I guess history’s answer is no. I believe it is a matter of time, the whole problem in my opinion is that we are so far late we haven’t yet paid the price but we are on our way to do. 

A democracy is a democracy everywhere, the same as for people, they are people everywhere, the mass behaviour is a universal model, the defensive mechanisms are universal too and the liberty is a demand for all of us as human beings. 

The Queue is a dystopian and surrealist novel which deconstructs dictatorships. Did you write this with an Egyptian/North African audience in mind? Does literature change people?

No, I didn’t, and as many readers noted, there is no single sign or a single detail that refers to Egypt in particular, no time, no dates, no place. That is because I believe that a dictatorship would be present in any place all over the world, maybe in Latin America, maybe in Africa, and it also took place once in Europe. 

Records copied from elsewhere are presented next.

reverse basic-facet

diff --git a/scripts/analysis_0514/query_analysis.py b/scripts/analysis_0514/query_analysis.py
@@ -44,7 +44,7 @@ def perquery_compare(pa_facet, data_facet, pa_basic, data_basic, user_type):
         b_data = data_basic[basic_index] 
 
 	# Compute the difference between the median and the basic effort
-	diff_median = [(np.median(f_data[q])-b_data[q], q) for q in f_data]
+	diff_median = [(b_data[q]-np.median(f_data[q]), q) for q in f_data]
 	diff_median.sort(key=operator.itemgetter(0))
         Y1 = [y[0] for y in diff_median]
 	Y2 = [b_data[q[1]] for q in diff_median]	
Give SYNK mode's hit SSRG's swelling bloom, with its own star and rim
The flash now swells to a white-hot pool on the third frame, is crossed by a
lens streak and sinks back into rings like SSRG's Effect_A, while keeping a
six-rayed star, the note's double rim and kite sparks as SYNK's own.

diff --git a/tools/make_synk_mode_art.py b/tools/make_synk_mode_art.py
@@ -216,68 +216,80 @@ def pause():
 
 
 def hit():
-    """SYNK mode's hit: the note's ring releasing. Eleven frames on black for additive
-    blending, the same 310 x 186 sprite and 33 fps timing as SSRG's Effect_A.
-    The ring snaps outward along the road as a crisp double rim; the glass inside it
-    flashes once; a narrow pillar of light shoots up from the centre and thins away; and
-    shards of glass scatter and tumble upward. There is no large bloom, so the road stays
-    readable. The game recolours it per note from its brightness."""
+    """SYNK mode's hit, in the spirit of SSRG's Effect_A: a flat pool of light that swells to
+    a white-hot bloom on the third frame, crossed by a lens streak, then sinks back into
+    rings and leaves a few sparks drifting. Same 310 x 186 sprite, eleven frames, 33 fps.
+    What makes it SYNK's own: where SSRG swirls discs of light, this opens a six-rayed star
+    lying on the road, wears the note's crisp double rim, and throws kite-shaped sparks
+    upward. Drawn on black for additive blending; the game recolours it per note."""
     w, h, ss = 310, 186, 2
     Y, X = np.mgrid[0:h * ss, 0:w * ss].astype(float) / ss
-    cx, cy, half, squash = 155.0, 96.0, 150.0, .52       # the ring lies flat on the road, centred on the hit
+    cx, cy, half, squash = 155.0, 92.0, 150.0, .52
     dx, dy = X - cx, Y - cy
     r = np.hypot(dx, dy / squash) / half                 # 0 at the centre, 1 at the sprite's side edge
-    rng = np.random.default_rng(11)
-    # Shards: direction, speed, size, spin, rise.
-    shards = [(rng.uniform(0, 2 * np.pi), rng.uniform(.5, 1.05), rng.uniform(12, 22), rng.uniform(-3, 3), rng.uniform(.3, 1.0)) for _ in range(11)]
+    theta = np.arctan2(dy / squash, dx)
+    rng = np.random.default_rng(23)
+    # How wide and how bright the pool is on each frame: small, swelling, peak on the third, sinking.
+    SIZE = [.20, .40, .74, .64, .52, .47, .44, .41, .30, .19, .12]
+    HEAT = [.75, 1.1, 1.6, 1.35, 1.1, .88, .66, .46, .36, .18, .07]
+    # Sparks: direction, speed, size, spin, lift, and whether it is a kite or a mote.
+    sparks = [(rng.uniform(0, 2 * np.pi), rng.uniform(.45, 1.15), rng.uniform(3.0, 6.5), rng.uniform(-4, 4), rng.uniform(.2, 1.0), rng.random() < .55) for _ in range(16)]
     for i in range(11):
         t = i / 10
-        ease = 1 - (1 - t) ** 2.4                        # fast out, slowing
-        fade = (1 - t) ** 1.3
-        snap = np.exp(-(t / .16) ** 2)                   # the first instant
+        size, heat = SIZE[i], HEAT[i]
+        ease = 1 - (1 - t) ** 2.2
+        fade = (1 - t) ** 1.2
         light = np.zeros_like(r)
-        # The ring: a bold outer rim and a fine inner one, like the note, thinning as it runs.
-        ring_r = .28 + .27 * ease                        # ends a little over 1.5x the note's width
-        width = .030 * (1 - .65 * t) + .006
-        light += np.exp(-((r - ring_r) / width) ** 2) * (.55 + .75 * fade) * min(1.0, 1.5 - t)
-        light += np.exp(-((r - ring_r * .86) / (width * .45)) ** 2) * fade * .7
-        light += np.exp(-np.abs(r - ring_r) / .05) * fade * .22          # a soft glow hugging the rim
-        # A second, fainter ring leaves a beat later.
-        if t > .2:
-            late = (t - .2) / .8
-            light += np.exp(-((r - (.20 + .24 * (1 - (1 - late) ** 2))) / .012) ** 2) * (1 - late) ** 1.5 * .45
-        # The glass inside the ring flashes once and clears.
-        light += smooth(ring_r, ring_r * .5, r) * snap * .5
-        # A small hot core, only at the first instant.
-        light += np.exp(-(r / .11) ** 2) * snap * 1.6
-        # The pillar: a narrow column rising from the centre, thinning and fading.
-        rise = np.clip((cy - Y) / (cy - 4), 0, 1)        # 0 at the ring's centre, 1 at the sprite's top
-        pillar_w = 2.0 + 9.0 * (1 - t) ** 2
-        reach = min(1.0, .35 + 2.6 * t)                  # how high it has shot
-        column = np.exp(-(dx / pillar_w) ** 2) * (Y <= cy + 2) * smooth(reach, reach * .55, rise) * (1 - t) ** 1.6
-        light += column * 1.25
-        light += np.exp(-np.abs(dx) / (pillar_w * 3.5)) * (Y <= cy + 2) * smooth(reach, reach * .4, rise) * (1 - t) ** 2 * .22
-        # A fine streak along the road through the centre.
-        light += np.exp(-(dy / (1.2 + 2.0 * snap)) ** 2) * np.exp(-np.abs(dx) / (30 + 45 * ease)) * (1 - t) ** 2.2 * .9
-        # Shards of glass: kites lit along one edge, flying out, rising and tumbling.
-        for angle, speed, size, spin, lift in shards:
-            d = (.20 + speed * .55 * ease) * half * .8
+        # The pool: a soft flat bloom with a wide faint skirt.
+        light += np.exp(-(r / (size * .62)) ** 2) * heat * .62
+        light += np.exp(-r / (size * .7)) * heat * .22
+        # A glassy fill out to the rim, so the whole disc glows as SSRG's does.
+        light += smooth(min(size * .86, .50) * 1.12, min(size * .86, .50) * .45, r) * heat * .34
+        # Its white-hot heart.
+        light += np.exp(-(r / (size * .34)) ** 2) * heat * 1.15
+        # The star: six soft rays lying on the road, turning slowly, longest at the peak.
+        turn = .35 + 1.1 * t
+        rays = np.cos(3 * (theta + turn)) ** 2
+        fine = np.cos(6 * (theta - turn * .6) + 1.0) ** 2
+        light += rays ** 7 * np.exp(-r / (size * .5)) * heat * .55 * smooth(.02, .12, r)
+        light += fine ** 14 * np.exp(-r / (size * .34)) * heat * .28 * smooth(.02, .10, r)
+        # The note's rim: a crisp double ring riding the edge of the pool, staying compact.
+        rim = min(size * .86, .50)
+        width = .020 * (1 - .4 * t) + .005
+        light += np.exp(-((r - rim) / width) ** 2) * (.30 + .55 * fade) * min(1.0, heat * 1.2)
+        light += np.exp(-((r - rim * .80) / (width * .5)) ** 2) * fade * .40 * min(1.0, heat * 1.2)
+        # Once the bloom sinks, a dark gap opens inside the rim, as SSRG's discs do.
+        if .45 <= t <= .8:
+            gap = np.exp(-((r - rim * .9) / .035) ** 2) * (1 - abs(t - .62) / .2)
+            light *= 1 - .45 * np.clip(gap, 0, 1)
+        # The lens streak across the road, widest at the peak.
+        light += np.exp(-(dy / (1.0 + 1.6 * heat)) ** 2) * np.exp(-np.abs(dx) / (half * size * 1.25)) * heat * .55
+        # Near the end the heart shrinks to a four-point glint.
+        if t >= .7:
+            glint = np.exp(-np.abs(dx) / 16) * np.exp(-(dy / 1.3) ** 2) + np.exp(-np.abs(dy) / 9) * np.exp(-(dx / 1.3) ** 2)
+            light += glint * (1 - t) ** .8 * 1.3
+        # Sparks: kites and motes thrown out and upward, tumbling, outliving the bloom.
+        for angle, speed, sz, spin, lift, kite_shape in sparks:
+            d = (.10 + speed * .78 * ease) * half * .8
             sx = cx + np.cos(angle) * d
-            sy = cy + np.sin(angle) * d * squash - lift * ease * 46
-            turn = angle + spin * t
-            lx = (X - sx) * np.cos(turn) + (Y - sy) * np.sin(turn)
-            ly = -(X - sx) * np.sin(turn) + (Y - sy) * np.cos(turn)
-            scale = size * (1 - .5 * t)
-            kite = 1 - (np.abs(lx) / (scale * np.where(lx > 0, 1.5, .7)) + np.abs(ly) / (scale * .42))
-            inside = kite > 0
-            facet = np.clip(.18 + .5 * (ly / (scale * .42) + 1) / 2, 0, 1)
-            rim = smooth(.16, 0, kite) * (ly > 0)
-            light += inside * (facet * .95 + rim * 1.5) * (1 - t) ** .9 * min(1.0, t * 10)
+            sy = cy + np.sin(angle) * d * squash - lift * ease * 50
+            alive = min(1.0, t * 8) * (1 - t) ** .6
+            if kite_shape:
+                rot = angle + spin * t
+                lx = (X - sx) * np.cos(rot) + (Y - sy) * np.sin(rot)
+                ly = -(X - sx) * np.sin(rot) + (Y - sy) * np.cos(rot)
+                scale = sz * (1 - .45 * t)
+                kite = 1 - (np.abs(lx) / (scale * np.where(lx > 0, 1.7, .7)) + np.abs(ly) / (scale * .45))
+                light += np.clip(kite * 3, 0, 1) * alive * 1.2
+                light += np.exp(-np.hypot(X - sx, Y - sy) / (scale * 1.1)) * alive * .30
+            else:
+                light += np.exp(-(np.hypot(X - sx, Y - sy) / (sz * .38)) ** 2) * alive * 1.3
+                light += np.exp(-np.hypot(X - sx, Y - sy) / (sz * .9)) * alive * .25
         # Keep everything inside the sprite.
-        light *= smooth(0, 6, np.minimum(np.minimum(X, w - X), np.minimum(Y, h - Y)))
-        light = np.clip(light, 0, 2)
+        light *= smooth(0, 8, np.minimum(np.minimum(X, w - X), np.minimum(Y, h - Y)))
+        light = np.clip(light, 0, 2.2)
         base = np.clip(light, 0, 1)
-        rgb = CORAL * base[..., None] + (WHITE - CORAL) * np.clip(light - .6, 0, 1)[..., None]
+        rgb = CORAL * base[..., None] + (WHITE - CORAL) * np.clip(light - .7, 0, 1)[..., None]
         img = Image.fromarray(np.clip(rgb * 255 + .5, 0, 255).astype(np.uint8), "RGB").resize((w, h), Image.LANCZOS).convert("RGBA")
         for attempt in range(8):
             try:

It’s a universal example, no matter who you are you can face it, and no matter what your cultural background is, you can feel its horrible impact on people, and you will be able to perceive it and this puts a duty on everybody; to resist and help people whose rights are violated to get their freedom.  

The Arab Spring is talked of in the past tense. How alive is it and was it the failure some say it is?  

The Arab Spring is still alive for me. A temporary arrest or delay doesn’t mean a complete abortion. 

Fears that people held in the past have now disappeared, we might feel extremely exhausted but the spirit of revolution remains in the hearts and once we regain a part of our strength, we will continue the battle. 

The world’s eyes are on Syria, Iraq and Libya and the situation in Egypt has been overshadowed by the war on Daesh. However, this does not mean that all is well in what is considered as the Arab world’s most influential country. Is the current unrest in Egypt a precursor for another revolution?

Yes, I would love to say so, the current situation in Egypt is not really good at all levels, the economic one, the social and of course the political situation which appears so frustrating. The extensive violations of human rights are reflecting how much the system is scarred from another wave of revolution and I guess it is a mandatory pathway to improve our future.

jurgen
Jurgen Balzan joined MaltaToday in 2011, specialising in politics, foreig...